**Task details**: Looking at the records below, please say how many lines contain the word "style", as a bare number.

[Code change snippets]
= = = =
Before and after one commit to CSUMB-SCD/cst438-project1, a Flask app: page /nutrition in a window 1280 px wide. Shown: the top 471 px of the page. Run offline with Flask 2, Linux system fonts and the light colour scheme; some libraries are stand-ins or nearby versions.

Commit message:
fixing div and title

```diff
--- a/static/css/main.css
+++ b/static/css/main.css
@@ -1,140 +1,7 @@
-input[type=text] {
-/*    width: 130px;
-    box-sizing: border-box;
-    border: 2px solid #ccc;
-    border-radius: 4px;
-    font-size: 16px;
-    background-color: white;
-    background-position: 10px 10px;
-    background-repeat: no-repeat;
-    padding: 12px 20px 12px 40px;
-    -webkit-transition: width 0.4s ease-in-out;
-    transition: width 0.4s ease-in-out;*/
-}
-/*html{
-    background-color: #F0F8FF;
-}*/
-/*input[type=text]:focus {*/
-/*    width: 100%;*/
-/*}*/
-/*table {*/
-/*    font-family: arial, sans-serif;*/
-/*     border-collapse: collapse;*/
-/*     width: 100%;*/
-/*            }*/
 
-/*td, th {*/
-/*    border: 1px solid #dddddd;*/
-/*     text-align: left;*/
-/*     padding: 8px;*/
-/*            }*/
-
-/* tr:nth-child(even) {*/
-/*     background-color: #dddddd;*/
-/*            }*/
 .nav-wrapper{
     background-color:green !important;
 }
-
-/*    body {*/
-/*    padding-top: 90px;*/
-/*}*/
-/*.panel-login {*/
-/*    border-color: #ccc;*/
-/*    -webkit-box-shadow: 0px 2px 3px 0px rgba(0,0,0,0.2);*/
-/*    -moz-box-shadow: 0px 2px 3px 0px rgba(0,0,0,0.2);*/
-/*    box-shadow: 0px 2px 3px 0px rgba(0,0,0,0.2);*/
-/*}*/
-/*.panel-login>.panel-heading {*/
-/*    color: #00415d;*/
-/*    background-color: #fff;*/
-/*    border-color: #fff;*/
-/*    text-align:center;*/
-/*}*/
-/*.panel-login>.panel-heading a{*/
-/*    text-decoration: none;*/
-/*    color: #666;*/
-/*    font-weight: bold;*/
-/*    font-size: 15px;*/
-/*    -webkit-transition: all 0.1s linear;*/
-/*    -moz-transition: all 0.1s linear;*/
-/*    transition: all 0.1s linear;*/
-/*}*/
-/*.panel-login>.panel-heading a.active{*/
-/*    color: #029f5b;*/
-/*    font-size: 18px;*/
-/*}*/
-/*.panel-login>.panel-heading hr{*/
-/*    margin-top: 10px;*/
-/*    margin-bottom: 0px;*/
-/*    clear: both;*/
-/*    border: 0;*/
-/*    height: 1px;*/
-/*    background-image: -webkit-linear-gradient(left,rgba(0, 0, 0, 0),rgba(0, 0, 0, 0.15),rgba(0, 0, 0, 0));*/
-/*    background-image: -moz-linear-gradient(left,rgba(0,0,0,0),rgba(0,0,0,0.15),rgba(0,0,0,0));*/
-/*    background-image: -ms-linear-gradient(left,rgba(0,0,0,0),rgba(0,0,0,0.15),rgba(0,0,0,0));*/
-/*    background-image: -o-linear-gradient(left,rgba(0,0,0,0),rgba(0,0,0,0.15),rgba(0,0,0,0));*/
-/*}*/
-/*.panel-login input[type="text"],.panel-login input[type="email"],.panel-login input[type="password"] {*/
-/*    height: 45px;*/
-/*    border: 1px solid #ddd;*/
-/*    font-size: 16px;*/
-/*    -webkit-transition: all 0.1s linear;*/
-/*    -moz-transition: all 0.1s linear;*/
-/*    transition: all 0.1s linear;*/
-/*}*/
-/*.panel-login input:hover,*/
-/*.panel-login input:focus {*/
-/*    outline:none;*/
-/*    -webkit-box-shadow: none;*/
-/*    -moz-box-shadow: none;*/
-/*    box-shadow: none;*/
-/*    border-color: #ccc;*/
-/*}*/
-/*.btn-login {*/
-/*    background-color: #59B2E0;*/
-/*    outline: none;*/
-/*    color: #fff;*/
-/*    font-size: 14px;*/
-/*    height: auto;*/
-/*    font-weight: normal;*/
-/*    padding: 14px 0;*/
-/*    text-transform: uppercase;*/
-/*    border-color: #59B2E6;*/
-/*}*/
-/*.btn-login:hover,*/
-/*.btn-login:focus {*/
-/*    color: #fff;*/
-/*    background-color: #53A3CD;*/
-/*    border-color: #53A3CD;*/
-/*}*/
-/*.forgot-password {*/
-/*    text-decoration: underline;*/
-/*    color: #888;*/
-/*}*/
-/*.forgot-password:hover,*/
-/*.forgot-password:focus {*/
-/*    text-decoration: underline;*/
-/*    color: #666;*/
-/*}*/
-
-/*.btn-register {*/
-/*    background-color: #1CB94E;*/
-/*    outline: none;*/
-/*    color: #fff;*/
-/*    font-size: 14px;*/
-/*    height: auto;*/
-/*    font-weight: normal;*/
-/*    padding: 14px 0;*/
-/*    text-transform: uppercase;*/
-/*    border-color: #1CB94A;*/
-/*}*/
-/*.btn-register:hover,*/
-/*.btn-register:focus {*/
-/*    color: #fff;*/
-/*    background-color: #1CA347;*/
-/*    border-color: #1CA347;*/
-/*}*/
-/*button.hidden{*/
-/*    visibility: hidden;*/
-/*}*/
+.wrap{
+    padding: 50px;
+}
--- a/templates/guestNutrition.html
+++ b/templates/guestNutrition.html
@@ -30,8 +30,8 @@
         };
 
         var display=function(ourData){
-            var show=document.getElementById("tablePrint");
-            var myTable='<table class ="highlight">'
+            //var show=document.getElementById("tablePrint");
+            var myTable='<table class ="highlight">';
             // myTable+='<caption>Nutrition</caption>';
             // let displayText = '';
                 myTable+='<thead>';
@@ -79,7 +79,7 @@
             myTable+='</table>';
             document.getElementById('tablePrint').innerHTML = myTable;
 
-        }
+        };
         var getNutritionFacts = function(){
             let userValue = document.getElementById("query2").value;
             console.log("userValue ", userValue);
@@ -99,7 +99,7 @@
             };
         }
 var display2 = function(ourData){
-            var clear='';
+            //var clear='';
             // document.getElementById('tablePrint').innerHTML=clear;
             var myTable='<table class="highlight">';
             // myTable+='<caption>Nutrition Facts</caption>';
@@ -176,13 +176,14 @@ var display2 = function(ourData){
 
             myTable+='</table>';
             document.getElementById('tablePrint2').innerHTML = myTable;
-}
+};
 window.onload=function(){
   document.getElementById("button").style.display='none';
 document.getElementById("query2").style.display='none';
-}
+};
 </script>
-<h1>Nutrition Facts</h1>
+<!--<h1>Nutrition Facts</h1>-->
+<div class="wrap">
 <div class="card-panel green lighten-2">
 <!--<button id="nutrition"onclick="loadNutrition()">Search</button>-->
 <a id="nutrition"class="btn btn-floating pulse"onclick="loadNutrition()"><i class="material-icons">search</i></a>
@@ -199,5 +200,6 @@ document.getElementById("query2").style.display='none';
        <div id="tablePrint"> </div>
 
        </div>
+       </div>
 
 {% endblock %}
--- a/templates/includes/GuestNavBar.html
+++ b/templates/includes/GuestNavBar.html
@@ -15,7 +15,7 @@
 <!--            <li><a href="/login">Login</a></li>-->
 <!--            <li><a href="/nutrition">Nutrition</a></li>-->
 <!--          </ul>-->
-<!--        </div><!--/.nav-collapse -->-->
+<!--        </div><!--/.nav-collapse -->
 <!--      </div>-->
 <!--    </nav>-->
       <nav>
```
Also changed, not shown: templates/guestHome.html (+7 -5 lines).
= = = =
**Written reply**: 3